Work to complete: Once you have read the listing, output it exactly and completely.

━━━━

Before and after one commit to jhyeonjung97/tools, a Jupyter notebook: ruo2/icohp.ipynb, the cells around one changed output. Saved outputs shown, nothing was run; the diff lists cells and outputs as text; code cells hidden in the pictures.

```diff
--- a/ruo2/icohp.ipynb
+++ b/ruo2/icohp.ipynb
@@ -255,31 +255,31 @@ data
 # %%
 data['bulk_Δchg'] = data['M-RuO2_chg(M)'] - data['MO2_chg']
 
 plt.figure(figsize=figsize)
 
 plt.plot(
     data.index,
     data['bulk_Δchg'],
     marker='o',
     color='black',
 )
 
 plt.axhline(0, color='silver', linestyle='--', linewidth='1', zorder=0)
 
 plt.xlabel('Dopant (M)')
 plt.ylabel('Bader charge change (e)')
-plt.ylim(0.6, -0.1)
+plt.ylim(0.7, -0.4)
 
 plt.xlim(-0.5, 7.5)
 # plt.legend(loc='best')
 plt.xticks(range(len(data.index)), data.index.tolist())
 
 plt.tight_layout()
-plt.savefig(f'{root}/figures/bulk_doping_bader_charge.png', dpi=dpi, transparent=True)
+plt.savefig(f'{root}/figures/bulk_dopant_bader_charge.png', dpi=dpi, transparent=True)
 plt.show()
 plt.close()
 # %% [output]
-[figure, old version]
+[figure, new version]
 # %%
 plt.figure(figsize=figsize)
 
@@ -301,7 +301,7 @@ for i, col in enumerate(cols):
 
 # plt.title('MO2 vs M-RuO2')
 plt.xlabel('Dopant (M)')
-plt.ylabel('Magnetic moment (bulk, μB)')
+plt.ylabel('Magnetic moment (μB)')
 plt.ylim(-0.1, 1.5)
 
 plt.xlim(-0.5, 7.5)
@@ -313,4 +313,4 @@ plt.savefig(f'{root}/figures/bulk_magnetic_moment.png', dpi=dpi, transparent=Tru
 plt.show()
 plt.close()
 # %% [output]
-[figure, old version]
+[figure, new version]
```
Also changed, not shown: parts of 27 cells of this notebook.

━━━━

Result of the task:
Before and after one commit to jhyeonjung97/tools, a Jupyter notebook: ruo2/icohp.ipynb, the cells around one changed output. Saved outputs shown, nothing was run; the diff lists cells and outputs as text; code cells hidden in the pictures.

```diff
--- a/ruo2/icohp.ipynb
+++ b/ruo2/icohp.ipynb
@@ -255,31 +255,31 @@ data
 # %%
 data['bulk_Δchg'] = data['M-RuO2_chg(M)'] - data['MO2_chg']
 
 plt.figure(figsize=figsize)
 
 plt.plot(
     data.index,
     data['bulk_Δchg'],
     marker='o',
     color='black',
 )
 
 plt.axhline(0, color='silver', linestyle='--', linewidth='1', zorder=0)
 
 plt.xlabel('Dopant (M)')
 plt.ylabel('Bader charge change (e)')
-plt.ylim(0.6, -0.1)
+plt.ylim(0.7, -0.4)
 
 plt.xlim(-0.5, 7.5)
 # plt.legend(loc='best')
 plt.xticks(range(len(data.index)), data.index.tolist())
 
 plt.tight_layout()
-plt.savefig(f'{root}/figures/bulk_doping_bader_charge.png', dpi=dpi, transparent=True)
+plt.savefig(f'{root}/figures/bulk_dopant_bader_charge.png', dpi=dpi, transparent=True)
 plt.show()
 plt.close()
 # %% [output]
-[figure, old version]
+[figure, new version]
 # %%
 plt.figure(figsize=figsize)
 
@@ -301,7 +301,7 @@ for i, col in enumerate(cols):
 
 # plt.title('MO2 vs M-RuO2')
 plt.xlabel('Dopant (M)')
-plt.ylabel('Magnetic moment (bulk, μB)')
+plt.ylabel('Magnetic moment (μB)')
 plt.ylim(-0.1, 1.5)
 
 plt.xlim(-0.5, 7.5)
@@ -313,4 +313,4 @@ plt.savefig(f'{root}/figures/bulk_magnetic_moment.png', dpi=dpi, transparent=Tru
 plt.show()
 plt.close()
 # %% [output]
-[figure, old version]
+[figure, new version]
```
Also changed, not shown: parts of 27 cells of this notebook.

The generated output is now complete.